====== Input

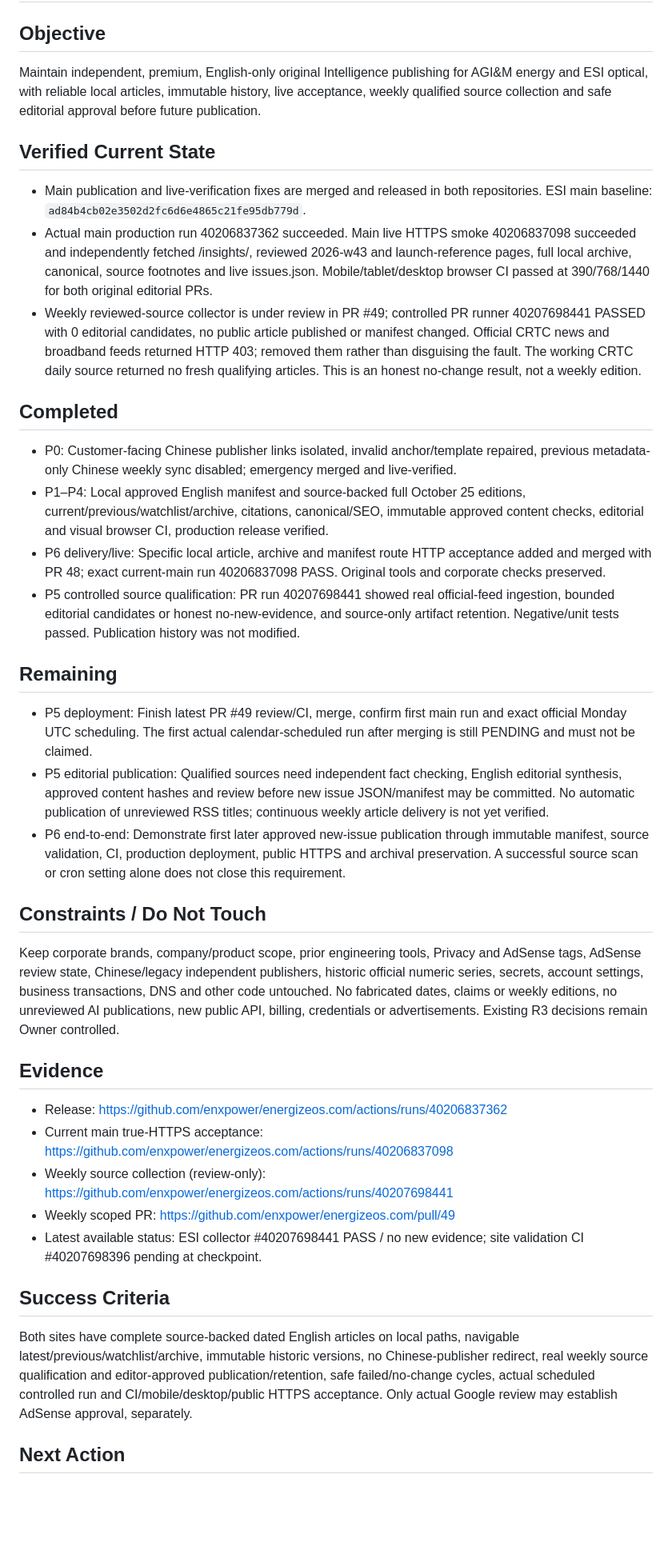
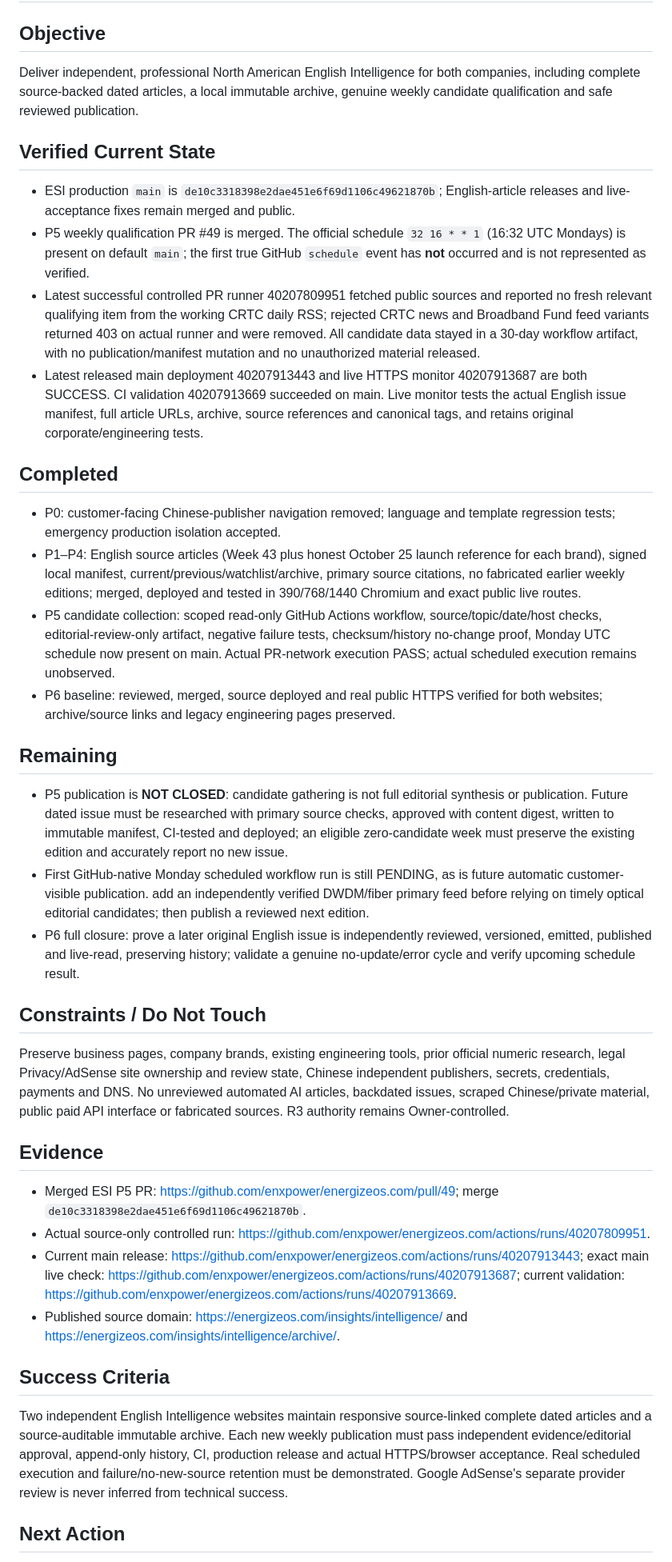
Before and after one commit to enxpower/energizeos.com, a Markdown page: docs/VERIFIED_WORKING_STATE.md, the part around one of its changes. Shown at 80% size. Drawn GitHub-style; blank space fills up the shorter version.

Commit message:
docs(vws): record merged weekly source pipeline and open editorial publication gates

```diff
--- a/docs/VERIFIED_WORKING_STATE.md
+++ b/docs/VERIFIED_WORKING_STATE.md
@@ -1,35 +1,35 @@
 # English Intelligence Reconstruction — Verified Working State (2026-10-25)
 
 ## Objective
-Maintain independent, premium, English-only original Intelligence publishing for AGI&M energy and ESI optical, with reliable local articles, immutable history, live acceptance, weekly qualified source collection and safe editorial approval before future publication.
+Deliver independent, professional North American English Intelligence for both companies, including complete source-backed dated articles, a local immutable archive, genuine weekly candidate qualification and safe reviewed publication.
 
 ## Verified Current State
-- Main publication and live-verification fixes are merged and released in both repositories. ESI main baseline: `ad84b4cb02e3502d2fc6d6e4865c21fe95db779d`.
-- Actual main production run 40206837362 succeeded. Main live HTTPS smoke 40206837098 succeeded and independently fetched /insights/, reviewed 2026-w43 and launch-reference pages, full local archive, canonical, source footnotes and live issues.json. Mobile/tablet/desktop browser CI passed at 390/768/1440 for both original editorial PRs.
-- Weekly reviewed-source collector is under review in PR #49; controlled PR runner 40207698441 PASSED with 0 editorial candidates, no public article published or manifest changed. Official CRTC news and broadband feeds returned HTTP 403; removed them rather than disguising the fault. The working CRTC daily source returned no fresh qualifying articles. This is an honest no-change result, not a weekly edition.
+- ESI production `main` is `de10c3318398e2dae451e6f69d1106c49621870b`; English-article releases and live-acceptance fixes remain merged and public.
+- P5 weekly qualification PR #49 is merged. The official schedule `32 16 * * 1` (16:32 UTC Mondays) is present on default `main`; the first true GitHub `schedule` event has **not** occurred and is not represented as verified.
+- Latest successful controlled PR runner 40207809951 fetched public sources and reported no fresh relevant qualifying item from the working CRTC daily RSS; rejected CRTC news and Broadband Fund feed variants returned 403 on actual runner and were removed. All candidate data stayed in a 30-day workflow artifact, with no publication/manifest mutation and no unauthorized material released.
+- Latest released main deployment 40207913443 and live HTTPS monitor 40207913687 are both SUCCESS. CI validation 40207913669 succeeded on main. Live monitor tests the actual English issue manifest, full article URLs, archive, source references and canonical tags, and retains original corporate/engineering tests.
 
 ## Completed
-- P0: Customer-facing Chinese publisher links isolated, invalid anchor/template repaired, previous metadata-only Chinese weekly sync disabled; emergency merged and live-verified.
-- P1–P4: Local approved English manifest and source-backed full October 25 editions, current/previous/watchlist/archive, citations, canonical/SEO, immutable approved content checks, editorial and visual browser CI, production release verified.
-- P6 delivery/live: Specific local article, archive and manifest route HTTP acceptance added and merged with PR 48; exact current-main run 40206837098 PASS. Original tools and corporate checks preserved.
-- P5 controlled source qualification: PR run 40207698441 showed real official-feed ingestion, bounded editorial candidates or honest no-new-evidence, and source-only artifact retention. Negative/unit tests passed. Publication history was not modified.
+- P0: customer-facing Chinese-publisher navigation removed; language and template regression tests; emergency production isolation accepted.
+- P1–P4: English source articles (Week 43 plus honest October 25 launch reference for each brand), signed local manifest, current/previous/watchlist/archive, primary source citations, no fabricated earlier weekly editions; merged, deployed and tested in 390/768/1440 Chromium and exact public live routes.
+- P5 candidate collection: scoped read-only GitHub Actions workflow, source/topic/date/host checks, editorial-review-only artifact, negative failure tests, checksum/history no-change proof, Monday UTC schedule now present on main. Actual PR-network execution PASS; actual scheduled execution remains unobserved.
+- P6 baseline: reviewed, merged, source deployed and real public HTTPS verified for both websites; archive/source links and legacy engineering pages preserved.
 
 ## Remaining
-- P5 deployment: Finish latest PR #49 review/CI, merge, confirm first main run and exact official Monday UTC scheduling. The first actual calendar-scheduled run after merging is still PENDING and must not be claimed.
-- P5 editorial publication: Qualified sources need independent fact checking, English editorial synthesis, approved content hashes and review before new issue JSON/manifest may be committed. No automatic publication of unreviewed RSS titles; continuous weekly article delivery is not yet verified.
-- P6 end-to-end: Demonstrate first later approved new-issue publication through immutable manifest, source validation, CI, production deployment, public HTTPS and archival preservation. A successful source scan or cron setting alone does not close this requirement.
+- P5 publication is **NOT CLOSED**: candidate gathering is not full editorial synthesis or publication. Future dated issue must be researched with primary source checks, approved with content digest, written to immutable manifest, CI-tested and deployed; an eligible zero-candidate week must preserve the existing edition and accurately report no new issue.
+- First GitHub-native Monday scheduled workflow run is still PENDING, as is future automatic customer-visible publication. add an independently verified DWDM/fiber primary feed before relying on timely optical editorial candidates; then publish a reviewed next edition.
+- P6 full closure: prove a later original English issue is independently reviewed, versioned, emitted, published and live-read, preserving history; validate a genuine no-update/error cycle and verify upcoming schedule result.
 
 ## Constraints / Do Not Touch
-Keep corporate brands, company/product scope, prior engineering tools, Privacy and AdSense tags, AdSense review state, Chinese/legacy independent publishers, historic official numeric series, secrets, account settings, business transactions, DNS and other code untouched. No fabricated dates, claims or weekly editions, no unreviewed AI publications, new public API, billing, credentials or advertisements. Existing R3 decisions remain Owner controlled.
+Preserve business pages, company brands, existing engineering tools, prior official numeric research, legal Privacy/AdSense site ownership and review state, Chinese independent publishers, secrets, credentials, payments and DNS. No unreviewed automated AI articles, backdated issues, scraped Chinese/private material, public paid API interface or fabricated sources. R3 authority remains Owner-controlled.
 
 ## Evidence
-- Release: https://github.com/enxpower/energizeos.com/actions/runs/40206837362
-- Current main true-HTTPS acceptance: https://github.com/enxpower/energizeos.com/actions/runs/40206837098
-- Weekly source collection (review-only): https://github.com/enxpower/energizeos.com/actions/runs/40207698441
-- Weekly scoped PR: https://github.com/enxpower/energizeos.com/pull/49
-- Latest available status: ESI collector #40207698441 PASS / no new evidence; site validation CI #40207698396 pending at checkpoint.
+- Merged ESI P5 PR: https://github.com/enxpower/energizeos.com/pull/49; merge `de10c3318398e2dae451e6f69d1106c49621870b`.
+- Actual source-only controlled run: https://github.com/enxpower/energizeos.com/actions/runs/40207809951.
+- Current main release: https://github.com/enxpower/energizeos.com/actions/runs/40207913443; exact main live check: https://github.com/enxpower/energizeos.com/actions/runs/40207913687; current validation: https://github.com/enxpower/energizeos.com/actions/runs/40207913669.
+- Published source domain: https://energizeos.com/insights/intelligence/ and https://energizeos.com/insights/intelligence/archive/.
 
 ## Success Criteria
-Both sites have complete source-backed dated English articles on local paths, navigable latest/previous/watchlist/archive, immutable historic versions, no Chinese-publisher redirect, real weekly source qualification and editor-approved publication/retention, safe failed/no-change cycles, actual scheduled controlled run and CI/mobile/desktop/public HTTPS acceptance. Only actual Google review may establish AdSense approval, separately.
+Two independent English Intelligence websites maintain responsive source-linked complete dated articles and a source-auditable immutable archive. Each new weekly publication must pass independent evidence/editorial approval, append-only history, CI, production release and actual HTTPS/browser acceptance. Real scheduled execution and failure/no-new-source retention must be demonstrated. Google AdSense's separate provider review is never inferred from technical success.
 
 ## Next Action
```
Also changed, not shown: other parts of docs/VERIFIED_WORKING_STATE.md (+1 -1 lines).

============
====== Input

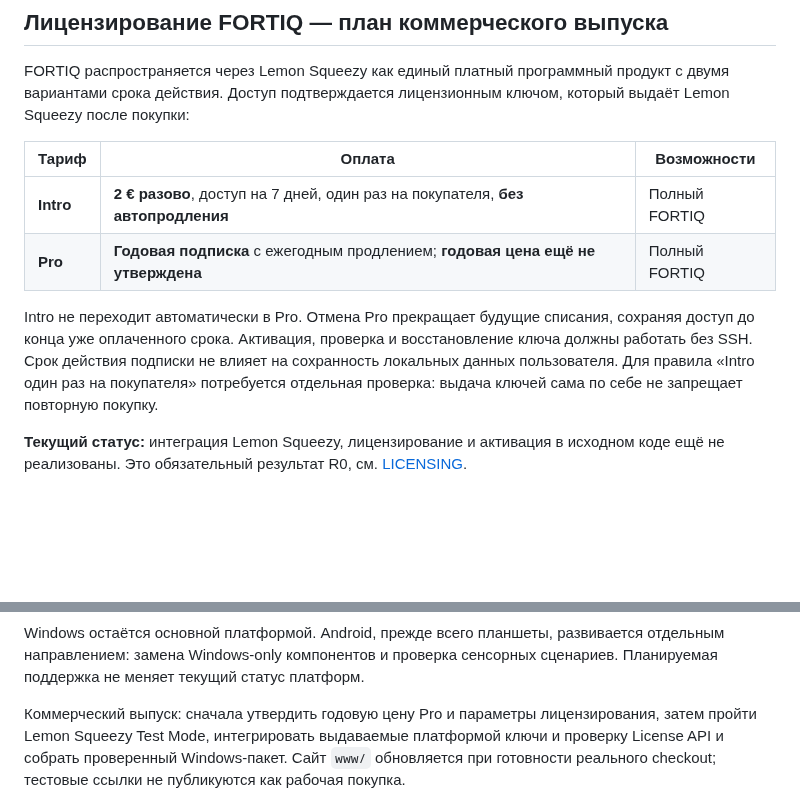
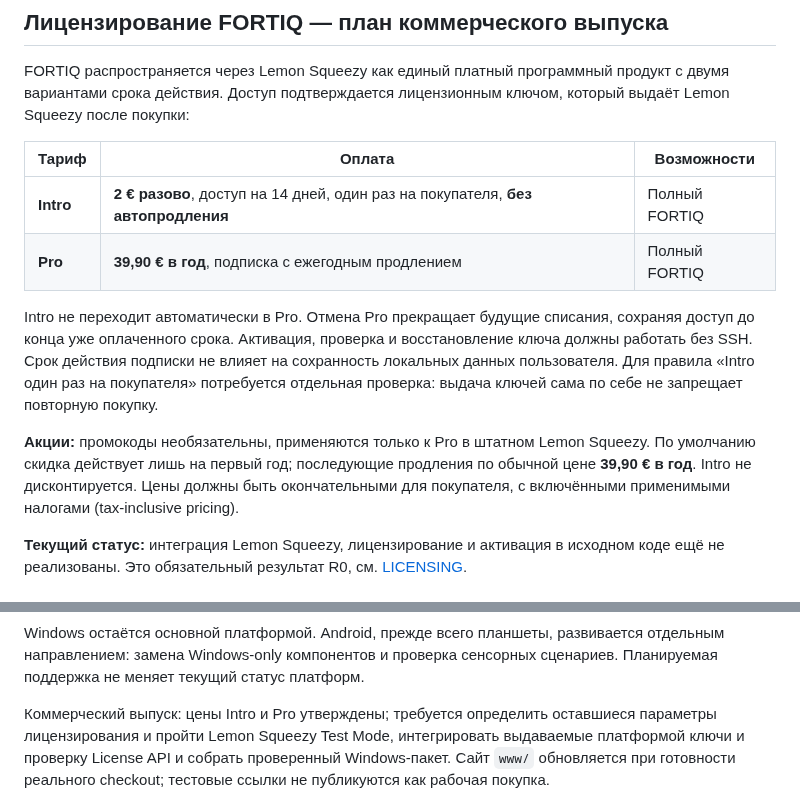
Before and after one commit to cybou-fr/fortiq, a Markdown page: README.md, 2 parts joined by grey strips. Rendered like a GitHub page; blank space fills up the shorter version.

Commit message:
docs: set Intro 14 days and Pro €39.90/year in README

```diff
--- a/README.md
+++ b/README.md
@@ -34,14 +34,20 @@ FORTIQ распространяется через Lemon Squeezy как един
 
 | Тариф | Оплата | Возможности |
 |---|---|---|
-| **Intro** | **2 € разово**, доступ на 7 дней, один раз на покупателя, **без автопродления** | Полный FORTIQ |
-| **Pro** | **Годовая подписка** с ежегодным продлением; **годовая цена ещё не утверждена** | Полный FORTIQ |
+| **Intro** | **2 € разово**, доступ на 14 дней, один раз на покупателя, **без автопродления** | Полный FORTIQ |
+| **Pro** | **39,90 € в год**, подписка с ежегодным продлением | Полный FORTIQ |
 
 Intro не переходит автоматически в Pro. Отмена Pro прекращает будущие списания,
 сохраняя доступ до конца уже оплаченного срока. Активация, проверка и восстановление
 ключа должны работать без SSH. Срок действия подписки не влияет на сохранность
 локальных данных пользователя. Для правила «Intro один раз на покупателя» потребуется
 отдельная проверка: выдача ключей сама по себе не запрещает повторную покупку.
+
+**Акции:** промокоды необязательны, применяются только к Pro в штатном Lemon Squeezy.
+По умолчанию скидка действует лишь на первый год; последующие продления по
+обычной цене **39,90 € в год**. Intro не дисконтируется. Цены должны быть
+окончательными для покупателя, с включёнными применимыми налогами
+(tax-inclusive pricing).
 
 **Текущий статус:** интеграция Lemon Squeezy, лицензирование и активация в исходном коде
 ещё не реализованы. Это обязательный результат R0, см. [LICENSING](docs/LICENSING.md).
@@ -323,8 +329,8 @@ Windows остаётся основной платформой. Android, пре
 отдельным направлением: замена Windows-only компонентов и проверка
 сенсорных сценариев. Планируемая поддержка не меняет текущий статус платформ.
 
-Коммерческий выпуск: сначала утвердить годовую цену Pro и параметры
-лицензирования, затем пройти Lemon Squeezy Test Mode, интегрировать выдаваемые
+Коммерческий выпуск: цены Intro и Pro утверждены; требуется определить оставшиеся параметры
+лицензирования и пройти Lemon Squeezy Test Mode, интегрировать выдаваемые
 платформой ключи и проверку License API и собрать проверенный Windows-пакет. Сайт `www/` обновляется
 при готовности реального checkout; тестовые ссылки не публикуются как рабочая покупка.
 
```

============
====== Input

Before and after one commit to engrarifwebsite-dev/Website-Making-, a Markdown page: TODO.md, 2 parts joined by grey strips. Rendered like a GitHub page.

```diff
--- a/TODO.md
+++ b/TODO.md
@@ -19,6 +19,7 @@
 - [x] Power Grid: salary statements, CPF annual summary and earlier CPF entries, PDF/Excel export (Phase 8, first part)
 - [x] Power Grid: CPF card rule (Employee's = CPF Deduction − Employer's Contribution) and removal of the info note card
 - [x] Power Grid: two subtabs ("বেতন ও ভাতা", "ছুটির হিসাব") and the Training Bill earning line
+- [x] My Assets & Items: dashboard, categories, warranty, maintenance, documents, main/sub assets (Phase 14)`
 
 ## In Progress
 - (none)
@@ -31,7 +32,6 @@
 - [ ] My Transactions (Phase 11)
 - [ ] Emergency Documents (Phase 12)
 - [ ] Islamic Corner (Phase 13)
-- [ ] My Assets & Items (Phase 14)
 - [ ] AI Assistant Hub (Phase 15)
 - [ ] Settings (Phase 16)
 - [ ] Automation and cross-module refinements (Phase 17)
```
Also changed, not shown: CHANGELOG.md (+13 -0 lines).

============

Of the records above, copy each line that includes "Phase".

 - [x] Power Grid: salary statements, CPF annual summary and earlier CPF entries, PDF/Excel export (Phase 8, first part)
+- [x] My Assets & Items: dashboard, categories, warranty, maintenance, documents, main/sub assets (Phase 14)`
 - [ ] My Transactions (Phase 11)
 - [ ] Emergency Documents (Phase 12)
 - [ ] Islamic Corner (Phase 13)
-- [ ] My Assets & Items (Phase 14)
 - [ ] AI Assistant Hub (Phase 15)
 - [ ] Settings (Phase 16)
 - [ ] Automation and cross-module refinements (Phase 17)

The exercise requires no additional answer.